_Directions for this task_. A verbatim copy of all the data is required, minus any images.

---------- Information given

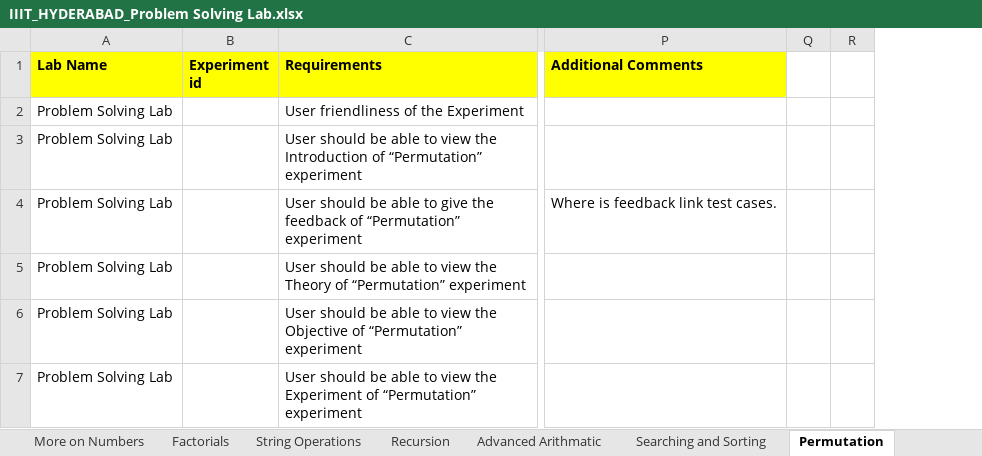
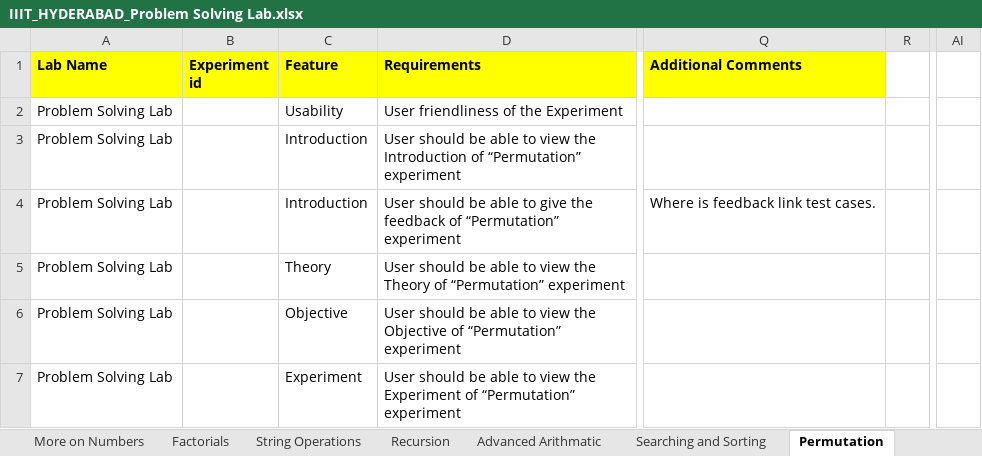
Before and after one commit to Virtual-Labs/QA-Legacy, an Excel workbook: IIIT Hyderabad/IIIT_HYDERABAD_Problem Solving Lab.xlsx, sheet Permutation, drawn as a sheet; only a part is shown, gaps mark what is left out; values as stored, in another font and other column widths than the file's, no borders; charts and pictures not drawn; removed rows and columns are numbered as before the commit, all else as after; the diff covers the shown part only; the diff names each change by its address in the sheet, - before the commit and + after, or states it on an @@ line.

```diff
--- a/IIIT Hyderabad/IIIT_HYDERABAD_Problem Solving Lab.xlsx (sheet Permutation)
+++ b/IIIT Hyderabad/IIIT_HYDERABAD_Problem Solving Lab.xlsx (sheet Permutation)
+column C (Feature), rows 2-7: Usability | Introduction | Introduction | Theory | Objective | Experiment
-column Q, empty
+column AI, empty
```
Also changed, not shown: 4 edited cells elsewhere in this sheet, sheet Beauty of Numbers, sheet Numerical Representation, sheet Factorials, sheet Searching and Sorting, sheet Sequences, sheet String Operations, 4 more sheets, other sheet tabs, Amrita/Amrita University_Biotechnology and Biomedical Engineering__Population Ecology Virtual Lab II_2.0.xlsx, Amrita/Amrita University_Biotechnology and Biomedical Engineering__Population Ecology Virtual Lab I_1.0.xlsx, 39 other files.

--------------------

_Answer box_.
Before and after one commit to Virtual-Labs/QA-Legacy, an Excel workbook: IIIT Hyderabad/IIIT_HYDERABAD_Problem Solving Lab.xlsx, sheet Permutation, drawn as a sheet; only a part is shown, gaps mark what is left out; values as stored, in another font and other column widths than the file's, no borders; charts and pictures not drawn; removed rows and columns are numbered as before the commit, all else as after; the diff covers the shown part only; the diff names each change by its address in the sheet, - before the commit and + after, or states it on an @@ line.

```diff
--- a/IIIT Hyderabad/IIIT_HYDERABAD_Problem Solving Lab.xlsx (sheet Permutation)
+++ b/IIIT Hyderabad/IIIT_HYDERABAD_Problem Solving Lab.xlsx (sheet Permutation)
+column C (Feature), rows 2-7: Usability | Introduction | Introduction | Theory | Objective | Experiment
-column Q, empty
+column AI, empty
```
Also changed, not shown: 4 edited cells elsewhere in this sheet, sheet Beauty of Numbers, sheet Numerical Representation, sheet Factorials, sheet Searching and Sorting, sheet Sequences, sheet String Operations, 4 more sheets, other sheet tabs, Amrita/Amrita University_Biotechnology and Biomedical Engineering__Population Ecology Virtual Lab II_2.0.xlsx, Amrita/Amrita University_Biotechnology and Biomedical Engineering__Population Ecology Virtual Lab I_1.0.xlsx, 39 other files.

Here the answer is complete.